Kwon, B.-O.; Koh, C.-H.; Khim. J. S.; Park, J.; Kang, S-G., and Hwang, J.H., 2014. The relationship between primary production of microphytobenthos and tidal cycle on the Hwaseong mudflat, west coast of Korea.
The present study examined variation in sediment temperature and irradiance with respect to microphytobenthos primary production at the Hwaseong mudflat, west coast of Korea, under different tidal cycles. The study was carried out during March and April 2009, which encompassed two spring tides and one neap tide. It was not possible to continuously measure primary production in situ across the tidal cycles; hence, photosynthesis–irradiance (P-I) curves at different temperatures were obtained experimentally in the laboratory. These readings were then used to calculate primary production, by projecting in situ mooring records of irradiance and temperature onto the P-I curves. The sediment temperature and irradiance were measured continuously, and the averages of 10-minute intervals from the mooring records were used. The results show that changes in primary production simulated from the P-I curves were strongly associated with the tidal cycle. During the two spring tides that were recorded, mean daily primary production was 1005 and 1125 mg C m−2 d−1, respectively. However, primary production was lower during the neap tide (898 mg C m−2 d−1). Temperature appeared to influence these differences in mean daily production.
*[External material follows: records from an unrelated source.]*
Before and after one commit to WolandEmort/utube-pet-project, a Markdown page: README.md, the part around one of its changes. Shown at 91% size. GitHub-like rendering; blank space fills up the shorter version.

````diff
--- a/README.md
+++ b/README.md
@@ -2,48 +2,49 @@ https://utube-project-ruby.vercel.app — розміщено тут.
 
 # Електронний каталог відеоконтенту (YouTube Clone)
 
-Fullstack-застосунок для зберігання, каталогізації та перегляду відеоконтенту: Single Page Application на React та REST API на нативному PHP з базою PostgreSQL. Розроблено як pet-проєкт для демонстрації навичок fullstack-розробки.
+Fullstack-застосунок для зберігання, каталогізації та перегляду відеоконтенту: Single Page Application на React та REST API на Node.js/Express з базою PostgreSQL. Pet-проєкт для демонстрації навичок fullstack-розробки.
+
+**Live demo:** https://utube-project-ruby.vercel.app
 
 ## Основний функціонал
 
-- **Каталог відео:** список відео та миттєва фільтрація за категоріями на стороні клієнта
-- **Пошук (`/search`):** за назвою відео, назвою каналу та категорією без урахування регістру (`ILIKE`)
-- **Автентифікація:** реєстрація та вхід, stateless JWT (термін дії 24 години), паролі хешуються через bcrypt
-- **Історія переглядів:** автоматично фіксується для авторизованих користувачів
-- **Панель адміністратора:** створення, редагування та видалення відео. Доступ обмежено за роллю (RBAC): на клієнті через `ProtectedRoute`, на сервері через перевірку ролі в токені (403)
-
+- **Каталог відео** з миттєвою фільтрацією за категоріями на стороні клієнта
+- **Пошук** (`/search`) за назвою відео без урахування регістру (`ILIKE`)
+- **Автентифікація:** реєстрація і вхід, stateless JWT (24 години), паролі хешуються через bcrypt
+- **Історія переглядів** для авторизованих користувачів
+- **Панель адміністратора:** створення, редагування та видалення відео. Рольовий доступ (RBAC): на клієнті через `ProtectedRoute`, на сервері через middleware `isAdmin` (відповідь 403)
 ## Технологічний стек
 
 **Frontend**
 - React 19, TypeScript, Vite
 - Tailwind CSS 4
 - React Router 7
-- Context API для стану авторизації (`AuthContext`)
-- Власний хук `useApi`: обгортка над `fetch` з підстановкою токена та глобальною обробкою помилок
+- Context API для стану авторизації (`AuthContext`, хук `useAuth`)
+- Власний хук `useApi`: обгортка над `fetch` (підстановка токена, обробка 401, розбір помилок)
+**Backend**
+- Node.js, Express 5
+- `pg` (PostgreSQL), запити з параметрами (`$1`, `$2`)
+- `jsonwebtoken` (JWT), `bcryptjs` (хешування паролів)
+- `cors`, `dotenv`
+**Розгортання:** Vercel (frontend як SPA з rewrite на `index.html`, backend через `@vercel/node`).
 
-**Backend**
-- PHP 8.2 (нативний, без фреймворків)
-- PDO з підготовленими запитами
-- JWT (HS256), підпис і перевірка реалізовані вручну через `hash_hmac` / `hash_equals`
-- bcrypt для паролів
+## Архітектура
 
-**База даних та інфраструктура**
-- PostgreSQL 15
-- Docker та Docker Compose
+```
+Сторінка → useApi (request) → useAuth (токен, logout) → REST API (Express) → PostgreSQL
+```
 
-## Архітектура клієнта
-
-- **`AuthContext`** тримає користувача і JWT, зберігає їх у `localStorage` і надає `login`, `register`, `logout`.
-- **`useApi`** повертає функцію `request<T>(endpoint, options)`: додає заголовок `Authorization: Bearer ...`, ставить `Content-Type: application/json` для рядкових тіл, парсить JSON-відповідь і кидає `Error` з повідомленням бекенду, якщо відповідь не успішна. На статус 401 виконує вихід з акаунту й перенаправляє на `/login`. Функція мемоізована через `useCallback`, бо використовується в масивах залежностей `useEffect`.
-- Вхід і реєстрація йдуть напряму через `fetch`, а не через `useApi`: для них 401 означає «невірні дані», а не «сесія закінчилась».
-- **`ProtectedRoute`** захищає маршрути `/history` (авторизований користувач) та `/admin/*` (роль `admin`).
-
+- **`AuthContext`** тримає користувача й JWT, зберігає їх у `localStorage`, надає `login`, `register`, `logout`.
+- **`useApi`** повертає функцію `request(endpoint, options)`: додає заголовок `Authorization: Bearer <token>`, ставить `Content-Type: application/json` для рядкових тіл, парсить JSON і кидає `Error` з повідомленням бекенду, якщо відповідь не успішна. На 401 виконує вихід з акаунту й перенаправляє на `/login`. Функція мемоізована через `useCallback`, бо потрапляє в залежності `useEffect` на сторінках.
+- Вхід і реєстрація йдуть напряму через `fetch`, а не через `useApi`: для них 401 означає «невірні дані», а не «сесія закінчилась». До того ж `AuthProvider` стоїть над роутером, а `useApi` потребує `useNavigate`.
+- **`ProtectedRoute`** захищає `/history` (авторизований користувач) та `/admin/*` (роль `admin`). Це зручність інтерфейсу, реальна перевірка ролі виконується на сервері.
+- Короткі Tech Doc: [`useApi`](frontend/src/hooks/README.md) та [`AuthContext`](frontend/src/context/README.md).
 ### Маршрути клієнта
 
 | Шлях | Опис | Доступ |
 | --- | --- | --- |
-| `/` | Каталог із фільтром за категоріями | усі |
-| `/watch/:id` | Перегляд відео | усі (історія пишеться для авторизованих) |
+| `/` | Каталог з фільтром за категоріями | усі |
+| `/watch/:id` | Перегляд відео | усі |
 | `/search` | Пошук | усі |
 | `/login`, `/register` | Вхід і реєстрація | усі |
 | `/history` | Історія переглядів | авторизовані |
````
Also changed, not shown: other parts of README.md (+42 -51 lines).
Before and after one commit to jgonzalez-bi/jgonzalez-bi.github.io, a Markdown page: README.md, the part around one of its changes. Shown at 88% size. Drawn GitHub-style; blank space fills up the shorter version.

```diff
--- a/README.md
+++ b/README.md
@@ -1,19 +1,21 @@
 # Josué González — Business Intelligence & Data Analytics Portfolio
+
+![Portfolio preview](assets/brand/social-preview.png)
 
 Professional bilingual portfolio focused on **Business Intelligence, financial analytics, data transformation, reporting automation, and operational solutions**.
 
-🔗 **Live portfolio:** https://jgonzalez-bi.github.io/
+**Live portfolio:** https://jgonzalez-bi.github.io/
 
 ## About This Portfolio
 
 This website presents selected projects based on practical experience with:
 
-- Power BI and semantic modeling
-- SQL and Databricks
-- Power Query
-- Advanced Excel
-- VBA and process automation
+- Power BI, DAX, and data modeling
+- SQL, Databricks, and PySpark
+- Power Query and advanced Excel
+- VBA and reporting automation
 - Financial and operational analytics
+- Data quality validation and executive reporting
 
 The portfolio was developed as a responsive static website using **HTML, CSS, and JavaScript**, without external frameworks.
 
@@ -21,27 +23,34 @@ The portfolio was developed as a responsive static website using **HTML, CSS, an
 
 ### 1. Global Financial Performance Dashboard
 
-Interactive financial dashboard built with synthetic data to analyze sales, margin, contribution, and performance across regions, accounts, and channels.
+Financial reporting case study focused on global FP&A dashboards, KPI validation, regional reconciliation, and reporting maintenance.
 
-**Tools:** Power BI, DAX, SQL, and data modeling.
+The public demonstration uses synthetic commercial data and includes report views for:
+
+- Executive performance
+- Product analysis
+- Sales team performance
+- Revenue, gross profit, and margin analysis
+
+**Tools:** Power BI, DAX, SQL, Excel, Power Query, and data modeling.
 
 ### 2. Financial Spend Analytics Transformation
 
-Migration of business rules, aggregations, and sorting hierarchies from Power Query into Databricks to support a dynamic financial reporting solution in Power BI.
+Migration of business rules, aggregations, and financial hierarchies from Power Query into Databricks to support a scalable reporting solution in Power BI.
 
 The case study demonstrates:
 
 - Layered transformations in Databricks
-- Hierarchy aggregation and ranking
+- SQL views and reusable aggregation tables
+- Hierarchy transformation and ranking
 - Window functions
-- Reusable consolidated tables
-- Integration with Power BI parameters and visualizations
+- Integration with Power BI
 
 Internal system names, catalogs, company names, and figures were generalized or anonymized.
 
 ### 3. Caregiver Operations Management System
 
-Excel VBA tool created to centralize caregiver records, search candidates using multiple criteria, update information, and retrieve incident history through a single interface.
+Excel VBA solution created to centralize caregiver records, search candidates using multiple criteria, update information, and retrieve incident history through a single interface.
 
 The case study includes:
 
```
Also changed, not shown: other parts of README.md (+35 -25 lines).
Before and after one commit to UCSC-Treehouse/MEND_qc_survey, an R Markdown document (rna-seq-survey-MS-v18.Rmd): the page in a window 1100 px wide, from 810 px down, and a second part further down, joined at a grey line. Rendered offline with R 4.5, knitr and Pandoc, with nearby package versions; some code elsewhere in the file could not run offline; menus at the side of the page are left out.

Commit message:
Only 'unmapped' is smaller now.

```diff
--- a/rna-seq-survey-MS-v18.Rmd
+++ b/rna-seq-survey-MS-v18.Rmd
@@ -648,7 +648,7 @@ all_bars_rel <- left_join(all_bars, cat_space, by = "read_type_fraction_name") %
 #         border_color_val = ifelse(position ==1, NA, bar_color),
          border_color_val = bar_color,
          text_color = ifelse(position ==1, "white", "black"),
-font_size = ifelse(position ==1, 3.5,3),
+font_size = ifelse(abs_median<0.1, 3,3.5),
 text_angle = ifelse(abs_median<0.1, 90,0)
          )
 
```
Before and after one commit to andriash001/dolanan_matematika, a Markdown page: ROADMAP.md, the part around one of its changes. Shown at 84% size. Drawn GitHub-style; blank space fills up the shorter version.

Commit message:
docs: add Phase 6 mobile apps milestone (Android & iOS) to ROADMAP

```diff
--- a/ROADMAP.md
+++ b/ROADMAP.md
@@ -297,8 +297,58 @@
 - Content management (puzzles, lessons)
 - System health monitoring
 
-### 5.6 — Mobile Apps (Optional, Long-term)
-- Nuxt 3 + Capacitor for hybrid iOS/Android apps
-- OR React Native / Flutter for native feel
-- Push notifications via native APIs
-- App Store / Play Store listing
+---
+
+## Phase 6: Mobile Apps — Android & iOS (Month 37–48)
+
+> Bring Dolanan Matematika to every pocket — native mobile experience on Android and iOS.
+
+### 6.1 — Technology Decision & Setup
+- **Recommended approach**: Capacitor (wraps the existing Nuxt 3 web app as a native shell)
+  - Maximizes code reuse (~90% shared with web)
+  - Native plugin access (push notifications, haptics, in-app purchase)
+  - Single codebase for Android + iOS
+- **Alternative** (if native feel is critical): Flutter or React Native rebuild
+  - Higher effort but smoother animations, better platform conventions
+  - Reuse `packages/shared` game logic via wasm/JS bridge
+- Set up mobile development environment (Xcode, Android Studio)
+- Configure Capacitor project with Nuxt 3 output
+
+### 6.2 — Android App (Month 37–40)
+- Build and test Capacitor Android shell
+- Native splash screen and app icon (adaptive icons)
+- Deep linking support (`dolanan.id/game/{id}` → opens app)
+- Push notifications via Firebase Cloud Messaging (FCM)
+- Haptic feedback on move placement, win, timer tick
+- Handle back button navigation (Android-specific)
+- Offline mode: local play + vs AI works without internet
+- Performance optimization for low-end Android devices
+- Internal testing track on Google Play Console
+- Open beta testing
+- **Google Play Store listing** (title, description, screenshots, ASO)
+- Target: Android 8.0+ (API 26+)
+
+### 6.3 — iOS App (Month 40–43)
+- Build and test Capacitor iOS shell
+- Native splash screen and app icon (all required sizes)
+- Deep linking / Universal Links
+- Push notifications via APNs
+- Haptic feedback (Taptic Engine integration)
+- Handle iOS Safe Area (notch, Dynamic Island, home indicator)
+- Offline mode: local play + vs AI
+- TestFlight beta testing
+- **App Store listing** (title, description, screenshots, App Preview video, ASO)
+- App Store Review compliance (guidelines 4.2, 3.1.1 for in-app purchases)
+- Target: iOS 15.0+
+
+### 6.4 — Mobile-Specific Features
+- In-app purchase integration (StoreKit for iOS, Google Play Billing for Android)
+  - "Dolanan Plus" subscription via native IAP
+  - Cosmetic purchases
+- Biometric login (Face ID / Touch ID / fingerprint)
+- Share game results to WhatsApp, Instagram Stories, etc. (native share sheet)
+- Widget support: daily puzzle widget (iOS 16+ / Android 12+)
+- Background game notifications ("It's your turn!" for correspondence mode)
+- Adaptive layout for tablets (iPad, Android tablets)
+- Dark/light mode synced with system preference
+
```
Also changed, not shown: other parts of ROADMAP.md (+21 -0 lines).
In situ mean daily temperatures during exposure were 14°C and 20°C during the first and second spring tides, respectively. In contrast, mean daily total irradiance was noticeably higher in the first spring tide compared with the second spring tide. During the neap tide, the site was exposed in the morning and afternoon, when light intensity and temperature were relatively low. In contrast, during the spring tide, the site was exposed at noon, when light intensity and temperature were high. The current study provided new insights about how changes in environmental parameters during tidal cycles affect microphytobenthic primary production, indicating the complexity of this process and the requirement for further fine-scale research.